Assigned task: Gather all lines with "setStatus" from the records.

(Entries taken from a collection)
------------------------------------------------------------

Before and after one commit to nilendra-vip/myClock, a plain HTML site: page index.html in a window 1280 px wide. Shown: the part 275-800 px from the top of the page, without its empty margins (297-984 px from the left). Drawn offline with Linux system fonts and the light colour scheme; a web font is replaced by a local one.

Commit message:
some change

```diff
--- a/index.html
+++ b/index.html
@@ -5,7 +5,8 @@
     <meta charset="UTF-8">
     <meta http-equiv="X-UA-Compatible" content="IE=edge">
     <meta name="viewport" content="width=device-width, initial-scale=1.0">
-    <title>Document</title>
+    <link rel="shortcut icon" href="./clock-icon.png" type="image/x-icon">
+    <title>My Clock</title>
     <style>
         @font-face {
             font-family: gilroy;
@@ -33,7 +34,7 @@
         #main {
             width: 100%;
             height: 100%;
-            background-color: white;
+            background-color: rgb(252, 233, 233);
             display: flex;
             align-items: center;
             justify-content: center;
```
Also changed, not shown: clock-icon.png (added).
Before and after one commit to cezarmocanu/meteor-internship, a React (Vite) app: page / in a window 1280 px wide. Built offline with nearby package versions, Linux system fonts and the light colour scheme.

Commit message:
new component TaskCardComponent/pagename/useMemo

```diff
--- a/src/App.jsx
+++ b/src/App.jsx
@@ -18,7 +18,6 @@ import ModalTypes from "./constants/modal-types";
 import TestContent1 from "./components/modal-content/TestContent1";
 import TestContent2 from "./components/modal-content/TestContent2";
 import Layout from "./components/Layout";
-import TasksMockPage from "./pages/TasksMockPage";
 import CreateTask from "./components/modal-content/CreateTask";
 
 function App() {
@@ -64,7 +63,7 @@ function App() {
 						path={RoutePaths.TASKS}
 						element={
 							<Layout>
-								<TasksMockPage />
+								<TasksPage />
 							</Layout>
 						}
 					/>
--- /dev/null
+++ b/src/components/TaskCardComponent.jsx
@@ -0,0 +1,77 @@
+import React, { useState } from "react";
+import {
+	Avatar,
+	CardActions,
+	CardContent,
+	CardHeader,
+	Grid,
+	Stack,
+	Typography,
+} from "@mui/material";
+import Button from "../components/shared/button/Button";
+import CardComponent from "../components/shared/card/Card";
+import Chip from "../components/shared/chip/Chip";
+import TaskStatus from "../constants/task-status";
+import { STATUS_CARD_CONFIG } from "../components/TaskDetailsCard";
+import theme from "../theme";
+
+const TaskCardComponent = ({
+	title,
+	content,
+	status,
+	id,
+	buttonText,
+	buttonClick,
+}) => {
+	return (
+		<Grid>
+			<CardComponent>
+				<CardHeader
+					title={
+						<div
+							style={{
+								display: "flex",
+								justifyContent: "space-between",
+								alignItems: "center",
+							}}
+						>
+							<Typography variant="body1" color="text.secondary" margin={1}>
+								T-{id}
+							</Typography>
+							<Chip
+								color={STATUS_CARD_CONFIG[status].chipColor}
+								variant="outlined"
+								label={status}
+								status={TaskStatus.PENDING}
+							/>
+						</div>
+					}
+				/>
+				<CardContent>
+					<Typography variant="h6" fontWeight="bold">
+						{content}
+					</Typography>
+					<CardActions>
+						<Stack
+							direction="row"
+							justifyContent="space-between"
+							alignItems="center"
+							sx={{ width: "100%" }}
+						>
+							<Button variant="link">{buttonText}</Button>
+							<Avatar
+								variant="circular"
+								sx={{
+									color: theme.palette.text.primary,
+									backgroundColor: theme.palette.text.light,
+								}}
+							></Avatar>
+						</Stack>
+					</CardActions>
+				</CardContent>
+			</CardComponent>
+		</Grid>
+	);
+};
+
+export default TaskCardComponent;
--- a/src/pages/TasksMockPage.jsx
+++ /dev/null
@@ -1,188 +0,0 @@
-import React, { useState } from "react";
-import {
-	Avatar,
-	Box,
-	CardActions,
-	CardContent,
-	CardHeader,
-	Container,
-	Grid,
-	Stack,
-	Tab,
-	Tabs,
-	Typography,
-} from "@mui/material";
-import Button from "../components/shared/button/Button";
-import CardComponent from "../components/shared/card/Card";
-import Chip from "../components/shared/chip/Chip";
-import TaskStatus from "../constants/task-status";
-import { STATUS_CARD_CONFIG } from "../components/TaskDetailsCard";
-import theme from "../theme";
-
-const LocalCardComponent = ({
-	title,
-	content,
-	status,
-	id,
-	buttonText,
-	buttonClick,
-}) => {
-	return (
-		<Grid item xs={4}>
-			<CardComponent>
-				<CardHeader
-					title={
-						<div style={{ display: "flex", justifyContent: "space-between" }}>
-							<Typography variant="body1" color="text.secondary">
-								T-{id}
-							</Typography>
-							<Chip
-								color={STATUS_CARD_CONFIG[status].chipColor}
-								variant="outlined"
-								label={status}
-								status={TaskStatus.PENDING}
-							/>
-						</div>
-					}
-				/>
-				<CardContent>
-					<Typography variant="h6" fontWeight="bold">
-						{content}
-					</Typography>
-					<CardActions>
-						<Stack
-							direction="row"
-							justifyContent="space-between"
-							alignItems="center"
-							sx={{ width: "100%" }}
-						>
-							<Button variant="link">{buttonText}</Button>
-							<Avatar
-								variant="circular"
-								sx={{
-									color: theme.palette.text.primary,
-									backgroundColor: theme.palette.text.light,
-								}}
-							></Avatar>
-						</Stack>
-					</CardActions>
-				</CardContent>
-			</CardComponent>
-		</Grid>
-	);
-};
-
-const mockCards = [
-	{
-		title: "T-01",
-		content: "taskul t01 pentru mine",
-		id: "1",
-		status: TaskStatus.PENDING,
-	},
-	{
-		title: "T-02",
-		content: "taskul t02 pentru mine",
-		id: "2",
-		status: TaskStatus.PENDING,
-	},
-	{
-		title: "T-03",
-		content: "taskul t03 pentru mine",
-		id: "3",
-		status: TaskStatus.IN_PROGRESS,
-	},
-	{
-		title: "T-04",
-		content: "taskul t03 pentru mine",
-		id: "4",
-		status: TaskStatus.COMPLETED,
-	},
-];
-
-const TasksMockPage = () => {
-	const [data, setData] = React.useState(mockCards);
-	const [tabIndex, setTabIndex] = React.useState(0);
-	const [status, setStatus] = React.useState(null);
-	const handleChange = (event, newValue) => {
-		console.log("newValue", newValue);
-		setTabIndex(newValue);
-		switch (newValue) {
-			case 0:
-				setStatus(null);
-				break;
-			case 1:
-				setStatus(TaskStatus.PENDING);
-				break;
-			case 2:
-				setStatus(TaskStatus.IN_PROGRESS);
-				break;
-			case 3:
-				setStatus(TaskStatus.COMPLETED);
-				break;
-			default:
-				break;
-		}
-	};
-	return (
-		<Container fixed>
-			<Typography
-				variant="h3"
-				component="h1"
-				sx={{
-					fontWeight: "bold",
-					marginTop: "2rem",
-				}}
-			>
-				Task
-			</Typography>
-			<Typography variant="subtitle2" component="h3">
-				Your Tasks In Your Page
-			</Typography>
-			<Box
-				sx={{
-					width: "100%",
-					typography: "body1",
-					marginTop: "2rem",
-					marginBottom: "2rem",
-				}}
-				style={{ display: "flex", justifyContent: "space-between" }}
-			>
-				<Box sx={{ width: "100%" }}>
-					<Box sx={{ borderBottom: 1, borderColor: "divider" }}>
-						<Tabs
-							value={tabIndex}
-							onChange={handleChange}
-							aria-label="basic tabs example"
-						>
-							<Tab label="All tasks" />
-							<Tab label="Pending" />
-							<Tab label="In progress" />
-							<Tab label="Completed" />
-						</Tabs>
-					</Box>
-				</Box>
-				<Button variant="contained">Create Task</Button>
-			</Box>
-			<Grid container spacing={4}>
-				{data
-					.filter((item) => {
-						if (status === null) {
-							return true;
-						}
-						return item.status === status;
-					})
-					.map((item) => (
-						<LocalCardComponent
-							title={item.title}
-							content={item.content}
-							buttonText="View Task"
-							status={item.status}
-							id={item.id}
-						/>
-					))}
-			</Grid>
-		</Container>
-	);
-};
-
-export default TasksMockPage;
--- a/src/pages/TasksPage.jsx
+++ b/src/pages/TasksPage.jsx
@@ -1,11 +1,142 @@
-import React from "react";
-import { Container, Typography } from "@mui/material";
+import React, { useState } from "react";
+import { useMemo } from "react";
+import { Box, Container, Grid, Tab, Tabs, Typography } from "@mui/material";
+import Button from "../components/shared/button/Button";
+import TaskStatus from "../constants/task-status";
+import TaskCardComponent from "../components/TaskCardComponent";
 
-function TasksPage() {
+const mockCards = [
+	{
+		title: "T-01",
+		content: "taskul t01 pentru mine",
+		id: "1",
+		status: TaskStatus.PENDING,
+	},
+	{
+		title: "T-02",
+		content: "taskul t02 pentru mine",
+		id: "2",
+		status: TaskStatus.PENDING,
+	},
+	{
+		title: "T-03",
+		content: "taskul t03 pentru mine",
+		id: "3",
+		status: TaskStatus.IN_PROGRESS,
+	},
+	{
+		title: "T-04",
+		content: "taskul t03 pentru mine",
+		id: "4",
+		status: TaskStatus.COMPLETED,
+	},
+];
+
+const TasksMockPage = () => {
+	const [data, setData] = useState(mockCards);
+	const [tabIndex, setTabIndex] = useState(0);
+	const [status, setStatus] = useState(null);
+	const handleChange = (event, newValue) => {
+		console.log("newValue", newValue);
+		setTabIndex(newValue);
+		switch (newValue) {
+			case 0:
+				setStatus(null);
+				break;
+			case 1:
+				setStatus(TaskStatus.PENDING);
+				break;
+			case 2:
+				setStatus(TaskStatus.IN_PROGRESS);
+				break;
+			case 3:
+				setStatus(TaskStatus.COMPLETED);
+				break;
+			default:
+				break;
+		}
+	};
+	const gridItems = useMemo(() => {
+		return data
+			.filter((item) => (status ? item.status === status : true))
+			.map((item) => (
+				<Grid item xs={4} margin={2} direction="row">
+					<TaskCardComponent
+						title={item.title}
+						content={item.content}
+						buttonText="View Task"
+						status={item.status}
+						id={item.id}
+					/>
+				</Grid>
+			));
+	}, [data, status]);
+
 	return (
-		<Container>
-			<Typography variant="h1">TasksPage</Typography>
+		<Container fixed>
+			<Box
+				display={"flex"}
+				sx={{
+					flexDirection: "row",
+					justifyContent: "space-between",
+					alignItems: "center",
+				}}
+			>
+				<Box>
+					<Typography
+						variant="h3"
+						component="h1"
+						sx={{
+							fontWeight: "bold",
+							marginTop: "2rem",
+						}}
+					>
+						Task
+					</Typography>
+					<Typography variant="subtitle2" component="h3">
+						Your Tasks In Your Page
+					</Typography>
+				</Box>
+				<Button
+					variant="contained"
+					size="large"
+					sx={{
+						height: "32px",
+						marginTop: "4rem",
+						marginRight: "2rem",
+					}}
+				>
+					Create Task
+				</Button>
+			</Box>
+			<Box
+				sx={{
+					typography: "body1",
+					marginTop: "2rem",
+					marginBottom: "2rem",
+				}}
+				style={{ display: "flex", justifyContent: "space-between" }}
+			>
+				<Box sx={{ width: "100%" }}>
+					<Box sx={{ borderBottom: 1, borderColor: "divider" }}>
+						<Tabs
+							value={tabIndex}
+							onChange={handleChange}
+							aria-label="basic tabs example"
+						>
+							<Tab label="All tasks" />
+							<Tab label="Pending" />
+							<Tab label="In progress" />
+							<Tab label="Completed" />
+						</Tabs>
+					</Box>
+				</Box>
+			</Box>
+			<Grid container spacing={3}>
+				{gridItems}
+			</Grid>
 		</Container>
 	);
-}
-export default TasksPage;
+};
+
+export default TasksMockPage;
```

------------------------------------------------------------

Task output:
-	const [status, setStatus] = React.useState(null);
-				setStatus(null);
-				setStatus(TaskStatus.PENDING);
-				setStatus(TaskStatus.IN_PROGRESS);
-				setStatus(TaskStatus.COMPLETED);
+	const [status, setStatus] = useState(null);
+				setStatus(null);
+				setStatus(TaskStatus.PENDING);
+				setStatus(TaskStatus.IN_PROGRESS);
+				setStatus(TaskStatus.COMPLETED);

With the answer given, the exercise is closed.